But sometimes, I worry that we get so focused on what works that we forget what’s right.
NMX has been part of the “are Internet marketers scammers” debate for quite some time, and I feel like this is the core of the issue: Almost any tool or technique used to make money online can be manipulated by scammers.
Let’s use SEO (search engine optimization) and guest posting as an example. You can boost your SEO through writing high-quality guest posts on others’ blogs and linking back to your own blog within the post or at the end of the post in a bio line.
Someone using this technique the right way will link to high-quality, relevant posts that give the reader more information. They’ll be upfront about where the link leads and seek to guest post on blogs that have a connection to their own niche.
Someone trying to game the system will write low-quality articles stuffed with keyword links. They don’t care about the topic. They don’t care about whether or not the links are beneficial for readers. They only care about their precious links. Often, they don’t even write these posts themselves, but instead hire freelancers. Now, as a freelance writer myself, I can say that there’s nothing wrong with hiring a freelancer to write guest posts for you, but not if you pay them $3 per post to basically “spin” or even blatantly plagiarize stuff already online.

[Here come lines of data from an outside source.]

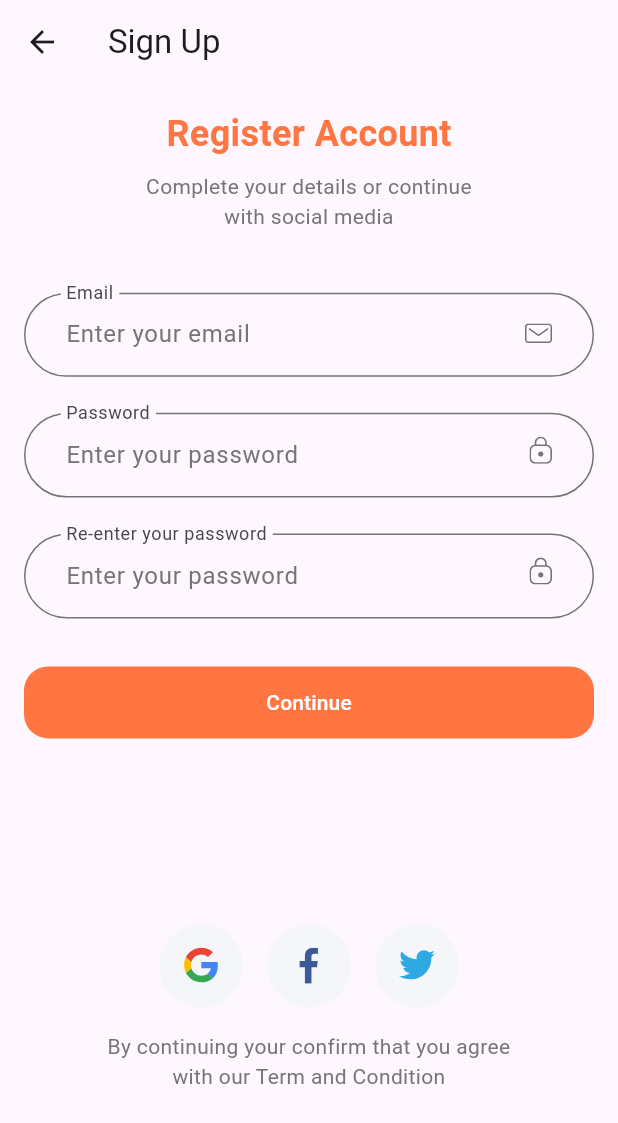
After one commit to Kevinoob-design/AutoCareAssistant, a Flutter app: the SignUpScreen screen opened by its route, on a phone screen of 412 x 824 dp. The commit adds this screen. Shown: the top 1123 px of the screen. Run offline on Flutter 3.47's test engine with Material 3 defaults, Android fonts, the phone set to English and light mode, and no system bars; our stand-ins replace firebase_core, flutter_svg; accounts and stored records are empty; generated files the repository leaves out were written again; network calls fail.

Commit message:
feat: added signup screen
done:

- added first draft of the signup screen

```diff
--- a/lib/settings/settings_view.dart
+++ /dev/null
@@ -1,40 +0,0 @@
-import 'package:flutter/material.dart';
-
-import 'settings_controller.dart';
-
-/// Displays the various settings that can be customized by the user.
-///
-/// When a user changes a setting, the SettingsController is updated and
-/// Widgets that listen to the SettingsController are rebuilt.
-class SettingsScreen extends StatelessWidget {
-  const SettingsScreen({super.key, required this.controller});
-
-  static const routeName = '/settings';
-
-  final SettingsController controller;
-
-  @override
-  Widget build(BuildContext context) {
-    return Scaffold(
-      appBar: AppBar(title: const Text('Settings')),
-      body: Padding(
-        padding: const EdgeInsets.all(16),
-        // Glue the SettingsController to the theme selection DropdownButton.
-        //
-        // When a user selects a theme from the dropdown list, the
-        // SettingsController is updated, which rebuilds the MaterialApp.
-        child: DropdownButton<ThemeMode>(
-          // Read the selected themeMode from the controller
-          value: controller.themeMode,
-          // Call the updateThemeMode method any time the user selects a theme.
-          onChanged: controller.updateThemeMode,
-          items: const [
-            DropdownMenuItem(value: ThemeMode.system, child: Text('System Theme')),
-            DropdownMenuItem(value: ThemeMode.light, child: Text('Light Theme')),
-            DropdownMenuItem(value: ThemeMode.dark, child: Text('Dark Theme')),
-          ],
-        ),
-      ),
-    );
-  }
-}
--- a/lib/shared/routes/routes.dart
+++ b/lib/shared/routes/routes.dart
@@ -1,14 +1,17 @@
+import 'package:auto_care_assistant/settings/settings_controller.dart' show SettingsController;
+import 'package:auto_care_assistant/settings/settings_screen.dart' show SettingsScreen;
+import 'package:auto_care_assistant/signup/signup_controller.dart';
+import 'package:auto_care_assistant/signup/signup_screen.dart' show SignUpScreen;
 import 'package:auto_care_assistant/splash/splash_controller.dart';
 import 'package:flutter/widgets.dart';
 
 import 'package:auto_care_assistant/splash/splash_screen.dart' show SplashScreen;
-import '../../settings/settings_controller.dart' show SettingsController;
-import '../../settings/settings_screen.dart' show SettingsScreen;
 
 Map<String, WidgetBuilder> buildRoutes({required SettingsController settingsController}) {
   final Map<String, WidgetBuilder> routes = {
     SettingsScreen.routeName: (context) => SettingsScreen(controller: settingsController),
     SplashScreen.routeName: (context) => SplashScreen(controller: SplashController()),
+    SignUpScreen.routeName: (context) => SignUpScreen(controller: SignupController()),
   };
 
   return routes;
--- /dev/null
+++ b/lib/signup/signup_controller.dart
@@ -0,0 +1,3 @@
+class SignupController {
+  SignupController();
+}
--- /dev/null
+++ b/lib/signup/signup_screen.dart
@@ -0,0 +1,208 @@
+import 'package:auto_care_assistant/signup/signup_controller.dart';
+import 'package:flutter/material.dart';
+import 'package:flutter_svg/flutter_svg.dart';
+
+class SignUpScreen extends StatelessWidget {
+  const SignUpScreen({super.key, required this.controller});
+
+  static const routeName = '/signup';
+  final SignupController controller;
+
+  @override
+  Widget build(BuildContext context) {
+    return Scaffold(
+      appBar: AppBar(title: const Text("Sign Up")),
+      body: SafeArea(
+        child: SizedBox(
+          width: double.infinity,
+          child: Padding(
+            padding: const EdgeInsets.symmetric(horizontal: 16),
+            child: SingleChildScrollView(
+              child: Column(
+                children: [
+                  const SizedBox(height: 16),
+                  Text("Register Account", style: TextStyle(color: Theme.of(context).primaryColor, fontSize: 24, fontWeight: FontWeight.bold)),
+                  const SizedBox(height: 8),
+                  const Text(
+                    "Complete your details or continue \nwith social media",
+                    textAlign: TextAlign.center,
+                    style: TextStyle(color: Color(0xFF757575)),
+                  ),
+                  // const SizedBox(height: 16),
+                  SizedBox(height: MediaQuery.of(context).size.height * 0.05),
+                  const SignUpForm(),
+                  SizedBox(height: MediaQuery.of(context).size.height * 0.15),
+                  Row(
+                    mainAxisAlignment: MainAxisAlignment.center,
+                    children: [
+                      SocalCard(icon: SvgPicture.string(googleIcon), press: () {}),
+                      Padding(
+                        padding: const EdgeInsets.symmetric(horizontal: 16),
+                        child: SocalCard(icon: SvgPicture.string(facebookIcon), press: () {}),
+                      ),
+                      SocalCard(icon: SvgPicture.string(twitterIcon), press: () {}),
+                    ],
+                  ),
+                  const SizedBox(height: 16),
+                  const Text(
+                    "By continuing your confirm that you agree \nwith our Term and Condition",
+                    textAlign: TextAlign.center,
+                    style: TextStyle(color: Color(0xFF757575)),
+                  ),
+                ],
+              ),
+            ),
+          ),
+        ),
+      ),
+    );
+  }
+}
+
+const authOutlineInputBorder = OutlineInputBorder(
+  borderSide: BorderSide(color: Color(0xFF757575)),
+  borderRadius: BorderRadius.all(Radius.circular(100)),
+);
+
+class SignUpForm extends StatelessWidget {
+  const SignUpForm({super.key});
+
+  @override
+  Widget build(BuildContext context) {
+    return Form(
+      child: Column(
+        children: [
+          TextFormField(
+            onSaved: (email) {},
+            onChanged: (email) {},
+            textInputAction: TextInputAction.next,
+            decoration: InputDecoration(
+              hintText: "Enter your email",
+              labelText: "Email",
+              floatingLabelBehavior: FloatingLabelBehavior.always,
+              hintStyle: const TextStyle(color: Color(0xFF757575)),
+              contentPadding: const EdgeInsets.symmetric(horizontal: 24, vertical: 16),
+              suffix: SvgPicture.string(mailIcon),
+              border: authOutlineInputBorder,
+              enabledBorder: authOutlineInputBorder,
+              focusedBorder: authOutlineInputBorder.copyWith(borderSide: const BorderSide(color: Color(0xFFFF7643))),
+            ),
+          ),
+          Padding(
+            padding: const EdgeInsets.symmetric(vertical: 24),
+            child: TextFormField(
+              onSaved: (password) {},
+              onChanged: (password) {},
+              obscureText: true,
+              textInputAction: TextInputAction.next,
+              decoration: InputDecoration(
+                hintText: "Enter your password",
+                labelText: "Password",
+                floatingLabelBehavior: FloatingLabelBehavior.always,
+                hintStyle: const TextStyle(color: Color(0xFF757575)),
+                contentPadding: const EdgeInsets.symmetric(horizontal: 24, vertical: 16),
+                suffix: SvgPicture.string(lockIcon),
+                border: authOutlineInputBorder,
+                enabledBorder: authOutlineInputBorder,
+                focusedBorder: authOutlineInputBorder.copyWith(borderSide: const BorderSide(color: Color(0xFFFF7643))),
+              ),
+            ),
+          ),
+          TextFormField(
+            onSaved: (password) {},
+            onChanged: (password) {},
+            obscureText: true,
+            decoration: InputDecoration(
+              hintText: "Enter your password",
+              labelText: "Re-enter your password",
+              floatingLabelBehavior: FloatingLabelBehavior.always,
+              hintStyle: const TextStyle(color: Color(0xFF757575)),
+              contentPadding: const EdgeInsets.symmetric(horizontal: 24, vertical: 16),
+              suffix: SvgPicture.string(lockIcon),
+              border: authOutlineInputBorder,
+              enabledBorder: authOutlineInputBorder,
+              focusedBorder: authOutlineInputBorder.copyWith(borderSide: const BorderSide(color: Color(0xFFFF7643))),
+            ),
+          ),
+          const SizedBox(height: 32),
+          ElevatedButton(
+            onPressed: () {},
+            style: ElevatedButton.styleFrom(
+              elevation: 0,
+              backgroundColor: const Color(0xFFFF7643),
+              foregroundColor: Colors.white,
+              minimumSize: const Size(double.infinity, 48),
+              shape: const RoundedRectangleBorder(borderRadius: BorderRadius.all(Radius.circular(16))),
+            ),
+            child: const Text("Continue"),
+          ),
+        ],
+      ),
+    );
+  }
+}
+
+class SocalCard extends StatelessWidget {
+  const SocalCard({Key? key, required this.icon, required this.press}) : super(key: key);
+
+  final Widget icon;
+  final VoidCallback press;
+
+  @override
+  Widget build(BuildContext context) {
+    return GestureDetector(
+      onTap: press,
+      child: Container(
+        padding: const EdgeInsets.all(16),
+        height: 56,
+        width: 56,
+        decoration: const BoxDecoration(color: Color(0xFFF5F6F9), shape: BoxShape.circle),
+        child: icon,
+      ),
+    );
+  }
+}
+
+class NoAccountText extends StatelessWidget {
+  const NoAccountText({Key? key}) : super(key: key);
+
+  @override
+  Widget build(BuildContext context) {
+    return Row(
+      mainAxisAlignment: MainAxisAlignment.center,
+      children: [
+        const Text("Don’t have an account? ", style: TextStyle(color: Color(0xFF757575))),
+        GestureDetector(
+          onTap: () {
+            // Handle navigation to Sign Up
+          },
+          child: const Text("Sign Up", style: TextStyle(color: Color(0xFFFF7643))),
+        ),
+      ],
+    );
+  }
+}
+
+// Icons
+const mailIcon = '''<svg width="18" height="13" viewBox="0 0 18 13" fill="none" xmlns="http://www.w3.org/2000/svg">
+<path fill-rule="evenodd" clip-rule="evenodd" d="M15.3576 3.39368C15.5215 3.62375 15.4697 3.94447 15.2404 4.10954L9.80876 8.03862C9.57272 8.21053 9.29421 8.29605 9.01656 8.29605C8.7406 8.29605 8.4638 8.21138 8.22775 8.04204L2.76041 4.11039C2.53201 3.94618 2.47851 3.62546 2.64154 3.39454C2.80542 3.16362 3.12383 3.10974 3.35223 3.27566L8.81872 7.20645C8.93674 7.29112 9.09552 7.29197 9.2144 7.20559L14.6469 3.27651C14.8753 3.10974 15.1937 3.16447 15.3576 3.39368ZM16.9819 10.7763C16.9819 11.4366 16.4479 11.9745 15.7932 11.9745H2.20765C1.55215 11.9745 1.01892 11.4366 1.01892 10.7763V2.22368C1.01892 1.56342 1.55215 1.02632 2.20765 1.02632H15.7932C16.4479 1.02632 16.9819 1.56342 16.9819 2.22368V10.7763ZM15.7932 0H2.20765C0.990047 0 0 0.998092 0 2.22368V10.7763C0 12.0028 0.990047 13 2.20765 13H15.7932C17.01 13 18 12.0028 18 10.7763V2.22368C18 0.998092 17.01 0 15.7932 0Z" fill="#757575"/>
+</svg>''';
+
+const lockIcon = '''<svg width="15" height="18" viewBox="0 0 15 18" fill="none" xmlns="http://www.w3.org/2000/svg">
+<path fill-rule="evenodd" clip-rule="evenodd" d="M9.24419 11.5472C9.24419 12.4845 8.46279 13.2453 7.5 13.2453C6.53721 13.2453 5.75581 12.4845 5.75581 11.5472C5.75581 10.6098 6.53721 9.84906 7.5 9.84906C8.46279 9.84906 9.24419 10.6098 9.24419 11.5472ZM13.9535 14.0943C13.9535 15.6863 12.6235 16.9811 10.9884 16.9811H4.01163C2.37645 16.9811 1.04651 15.6863 1.04651 14.0943V9C1.04651 7.40802 2.37645 6.11321 4.01163 6.11321H10.9884C12.6235 6.11321 13.9535 7.40802 13.9535 9V14.0943ZM4.53488 3.90566C4.53488 2.31368 5.86483 1.01887 7.5 1.01887C8.28488 1.01887 9.03139 1.31943 9.59477 1.86028C10.1564 2.41387 10.4651 3.14066 10.4651 3.90566V5.09434H4.53488V3.90566ZM11.5116 5.12745V3.90566C11.5116 2.87151 11.0956 1.89085 10.3352 1.14028C9.5686 0.405 8.56221 0 7.5 0C5.2875 0 3.48837 1.7516 3.48837 3.90566V5.12745C1.52267 5.37792 0 7.01915 0 9V14.0943C0 16.2484 1.79913 18 4.01163 18H10.9884C13.2 18 15 16.2484 15 14.0943V9C15 7.01915 13.4773 5.37792 11.5116 5.12745Z" fill="#757575"/>
+</svg>''';
+
+const googleIcon = '''<svg width="16" height="17" viewBox="0 0 16 17" fill="none" xmlns="http://www.w3.org/2000/svg">
+<path d="M15.9988 8.3441C15.9988 7.67295 15.9443 7.18319 15.8265 6.67529H8.1626V9.70453H12.6611C12.5705 10.4573 12.0807 11.5911 10.9923 12.3529L10.9771 12.4543L13.4002 14.3315L13.5681 14.3482C15.1099 12.9243 15.9988 10.8292 15.9988 8.3441Z" fill="#4285F4"/>
+<path d="M8.16265 16.3254C10.3666 16.3254 12.2168 15.5998 13.5682 14.3482L10.9924 12.3528C10.3031 12.8335 9.37796 13.1691 8.16265 13.1691C6.00408 13.1691 4.17202 11.7452 3.51894 9.7771L3.42321 9.78523L0.903556 11.7352L0.870605 11.8268C2.2129 14.4933 4.9701 16.3254 8.16265 16.3254Z" fill="#34A853"/>
+<path d="M3.519 9.77716C3.34668 9.26927 3.24695 8.72505 3.24695 8.16275C3.24695 7.6004 3.34668 7.05624 3.50994 6.54834L3.50537 6.44017L0.954141 4.45886L0.870669 4.49857C0.317442 5.60508 0 6.84765 0 8.16275C0 9.47785 0.317442 10.7204 0.870669 11.8269L3.519 9.77716Z" fill="#FBBC05"/>
+<path d="M8.16265 3.15623C9.69541 3.15623 10.7293 3.81831 11.3189 4.3716L13.6226 2.12231C12.2077 0.807206 10.3666 0 8.16265 0C4.9701 0 2.2129 1.83206 0.870605 4.49853L3.50987 6.54831C4.17202 4.58019 6.00408 3.15623 8.16265 3.15623Z" fill="#EB4335"/>
+</svg>''';
+
+const facebookIcon = '''<svg width="8" height="15" viewBox="0 0 8 15" fill="none" xmlns="http://www.w3.org/2000/svg">
+<path d="M5.02224 14.8963V8.10133H7.30305L7.64452 5.45323H5.02224V3.7625C5.02224 2.99583 5.23517 2.4733 6.33467 2.4733L7.73695 2.47265V0.104232C7.49432 0.0720777 6.66197 0 5.6936 0C3.67183 0 2.28768 1.23402 2.28768 3.50037V5.4533H0.000976562V8.1014H2.28761V14.8963L5.02224 14.8963Z" fill="#3C5A9A"/>
+</svg>''';
+
+const twitterIcon = '''<svg width="16" height="14" viewBox="0 0 16 14" fill="none" xmlns="http://www.w3.org/2000/svg">
+<path d="M15.9821 1.5867C15.3952 1.84714 14.7648 2.0232 14.102 2.10234C14.7785 1.69727 15.2967 1.05538 15.5414 0.291424C14.8988 0.673076 14.1955 0.941758 13.4622 1.0858C12.8654 0.449657 12.0143 0.0524902 11.0728 0.0524902C9.26556 0.0524902 7.79989 1.51757 7.79989 3.32586C7.79989 3.58208 7.82875 3.83204 7.88423 4.07203C5.16367 3.9353 2.75173 2.63213 1.13729 0.651959C0.855385 1.13557 0.694025 1.69786 0.694025 2.29779C0.694025 3.43331 1.27199 4.43519 2.15019 5.02206C1.63031 5.00595 1.12184 4.86563 0.66728 4.61281V4.65418C0.66728 6.24031 1.79545 7.56287 3.29302 7.86367C3.01792 7.93904 2.72921 7.97842 2.43053 7.97842C2.21936 7.97842 2.01448 7.95844 1.81433 7.92079C2.23089 9.22084 3.4398 10.1671 4.8718 10.1939C3.75149 11.0721 2.33986 11.5956 0.806669 11.5956C0.542595 11.5956 0.281606 11.5798 0.0253906 11.549C1.47425 12.478 3.19453 13.0203 5.04317 13.0203C11.0639 13.0203 14.3567 8.03242 14.3567 3.70685C14.3567 3.56484 14.3535 3.42389 14.3467 3.28344C14.9882 2.81942 15.542 2.24487 15.9821 1.5867Z" fill="#2DAAE1"/>
+</svg>''';
--- a/lib/splash/splash_view.dart
+++ /dev/null
@@ -1,65 +0,0 @@
-import 'package:auto_care_assistant/shared/components/buttons/primary_button.dart' show PrimaryButton;
-import 'package:auto_care_assistant/shared/components/indicators/page_indicator.dart' show PageIndicators;
-import 'package:auto_care_assistant/splash/components/splash_content.dart' show SplashContent;
-import 'package:auto_care_assistant/splash/splash_controller.dart' show SplashController;
-import 'package:flutter/material.dart';
-
-class SplashScreen extends StatefulWidget {
-  const SplashScreen({super.key, required this.controller});
-
-  static const routeName = '/feed';
-  final SplashController controller;
-
-  @override
-  State<SplashScreen> createState() => _SplashScreenState();
-}
-
-class _SplashScreenState extends State<SplashScreen> {
-  int currentPage = 0;
-
-  @override
-  Widget build(BuildContext context) {
-    return Scaffold(
-      body: SafeArea(
-        child: SizedBox(
-          width: double.infinity,
-          child: Column(
-            children: [
-              Expanded(
-                flex: 3,
-                child: PageView.builder(
-                  onPageChanged: (value) {
-                    setState(() {
-                      currentPage = value;
-                    });
-                  },
-                  itemCount: widget.controller.images.length,
-                  itemBuilder:
-                      (context, index) => SplashContent(
-                        image: widget.controller.getSplashData(context, index)["image"],
-                        text: widget.controller.getSplashData(context, index)['text'],
-                      ),
-                ),
-              ),
-              Expanded(
-                flex: 2,
-                child: Padding(
-                  padding: const EdgeInsets.symmetric(horizontal: 20),
-                  child: Column(
-                    children: <Widget>[
-                      const Spacer(),
-                      PageIndicators(totalPages: widget.controller.images.length, currentPage: currentPage),
-                      const Spacer(flex: 3),
-                      PrimaryButton(text: 'Continue', cb: () => {}),
-                      const Spacer(),
-                    ],
-                  ),
-                ),
-              ),
-            ],
-          ),
-        ),
-      ),
-    );
-  }
-}
--- a/pubspec.yaml
+++ b/pubspec.yaml
@@ -37,6 +37,7 @@ dependencies:
   # Use with the CupertinoIcons class for iOS style icons.
   cupertino_icons: ^1.0.8
   firebase_core: ^3.12.1
+  flutter_svg: ^2.0.17
 
 dev_dependencies:
   flutter_test:
```
Also changed, not shown: lib/settings/settings_screen.dart (+2 -8 lines), lib/splash/splash_screen.dart (+7 -22 lines), pubspec.lock.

Luckily, Google is increasingly improving their search engine algorithm to prevent any kind of manipulation like this, but it still happens. I see it all the time.
It’s tempting to do whatever works. You have to keep up with the Joneses, and if all the other bloggers in your niche are doing it to gain advantage, it’s hard to say no. If crappy guest posts on unrelated blogs give you a huge boost in search engine traffic why wouldn’t you do it?
Because despite it being what works, it’s not what’s right.
What is right for your readers? What is right for the Internet? Are you making the world better in some way or are you contributing to the problem?
I haven’t always made the best decisions with my own blogs. I’ve tried techniques and tools that resulting in huge ROI, but just didn’t sit right with me from an ethical standpoint. I think it’s okay to make these mistakes as long as you’re constantly monitoring yourself.
When’s the last time you held yourself accountable?
The reason people who make money online (especially those teaching others how to make money online too) get labeled as scammers is because there’s a lack of this self-regulation. We need to be better than that. Before calling out others we feel are scamming people or only contributing trash to the Internet, it’s important to look internally. Ask yourself, what can I be doing better?
And definitely speak up. It can be intimidating to say that a popular blogger is doing something you don’t agree with, but the only way this world of online content will get better is if we’re all honest about our own activities and willing to vet our role models. When you go against the crowd with legitimate concerns, you might be surprised at how many people agree with you.
Lastly, if you’re heading to NMX this January, please take the time to fill out the surveys about individual speakers after attending sessions or even just shoot us an email with any concerns. We don’t just want to know who is a good public speaker. We also want to know who is teaching valuable information, not contributing to the problem by promoting techniques you consider to be scams. There is definitely some grey area here, but your opinion matters to us.